(GOAL OF THE EXERCISE): The records that follow should be returned exactly, pictures excluded.

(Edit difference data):
■ ■ ■ ■ ■ ■ ■

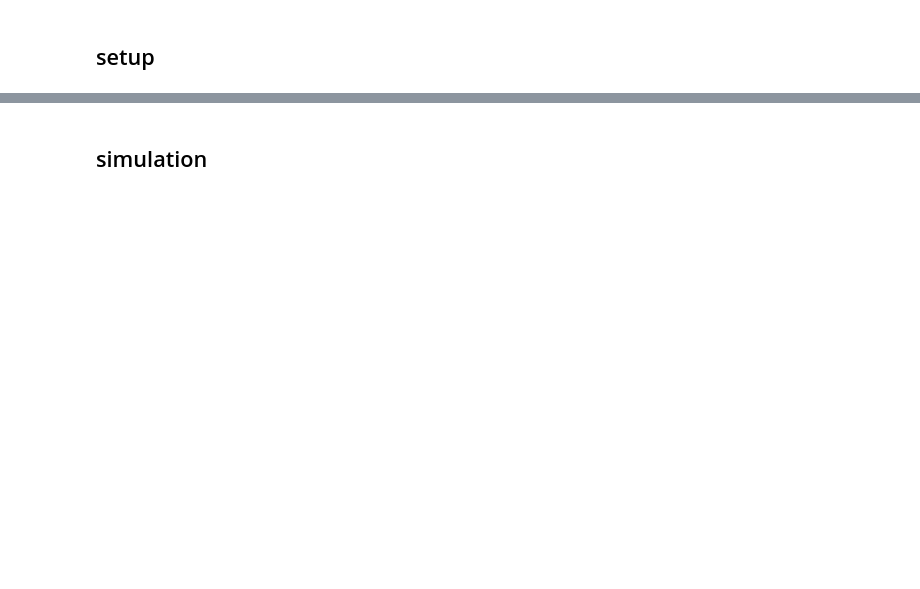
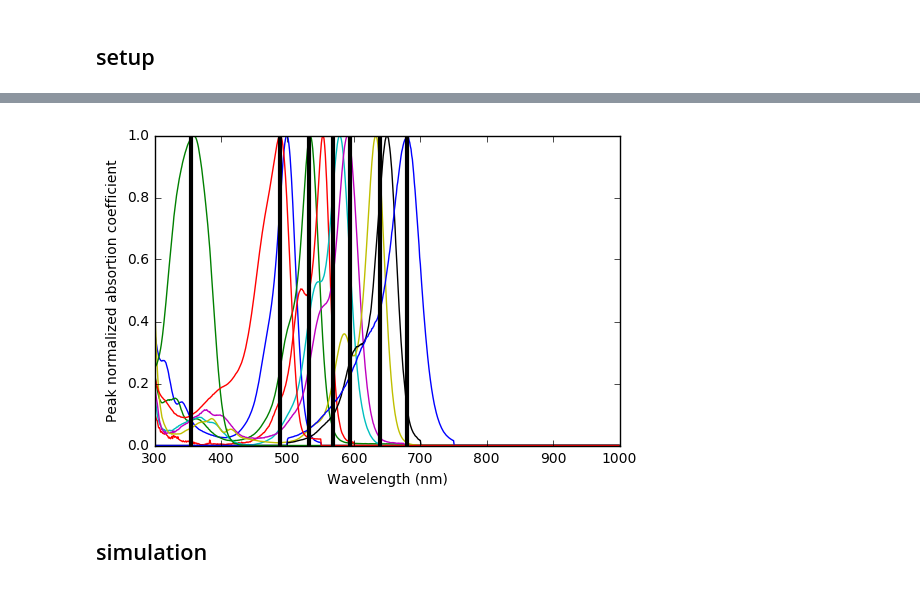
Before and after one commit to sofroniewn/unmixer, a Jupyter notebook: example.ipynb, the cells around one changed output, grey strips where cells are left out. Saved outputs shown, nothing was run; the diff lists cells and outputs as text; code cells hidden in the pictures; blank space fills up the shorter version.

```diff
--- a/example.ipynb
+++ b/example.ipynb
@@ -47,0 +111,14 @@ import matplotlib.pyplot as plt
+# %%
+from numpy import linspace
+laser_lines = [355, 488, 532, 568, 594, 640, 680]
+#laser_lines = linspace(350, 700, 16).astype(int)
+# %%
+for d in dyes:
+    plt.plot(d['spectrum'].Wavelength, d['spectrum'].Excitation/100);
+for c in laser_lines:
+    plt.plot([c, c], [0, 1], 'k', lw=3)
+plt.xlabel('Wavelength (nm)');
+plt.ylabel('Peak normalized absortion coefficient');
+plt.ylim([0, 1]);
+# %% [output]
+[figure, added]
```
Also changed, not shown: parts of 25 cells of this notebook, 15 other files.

■ ■ ■ ■ ■ ■ ■

(RESPONSE AREA):
Before and after one commit to sofroniewn/unmixer, a Jupyter notebook: example.ipynb, the cells around one changed output, grey strips where cells are left out. Saved outputs shown, nothing was run; the diff lists cells and outputs as text; code cells hidden in the pictures; blank space fills up the shorter version.

```diff
--- a/example.ipynb
+++ b/example.ipynb
@@ -47,0 +111,14 @@ import matplotlib.pyplot as plt
+# %%
+from numpy import linspace
+laser_lines = [355, 488, 532, 568, 594, 640, 680]
+#laser_lines = linspace(350, 700, 16).astype(int)
+# %%
+for d in dyes:
+    plt.plot(d['spectrum'].Wavelength, d['spectrum'].Excitation/100);
+for c in laser_lines:
+    plt.plot([c, c], [0, 1], 'k', lw=3)
+plt.xlabel('Wavelength (nm)');
+plt.ylabel('Peak normalized absortion coefficient');
+plt.ylim([0, 1]);
+# %% [output]
+[figure, added]
```
Also changed, not shown: parts of 25 cells of this notebook, 15 other files.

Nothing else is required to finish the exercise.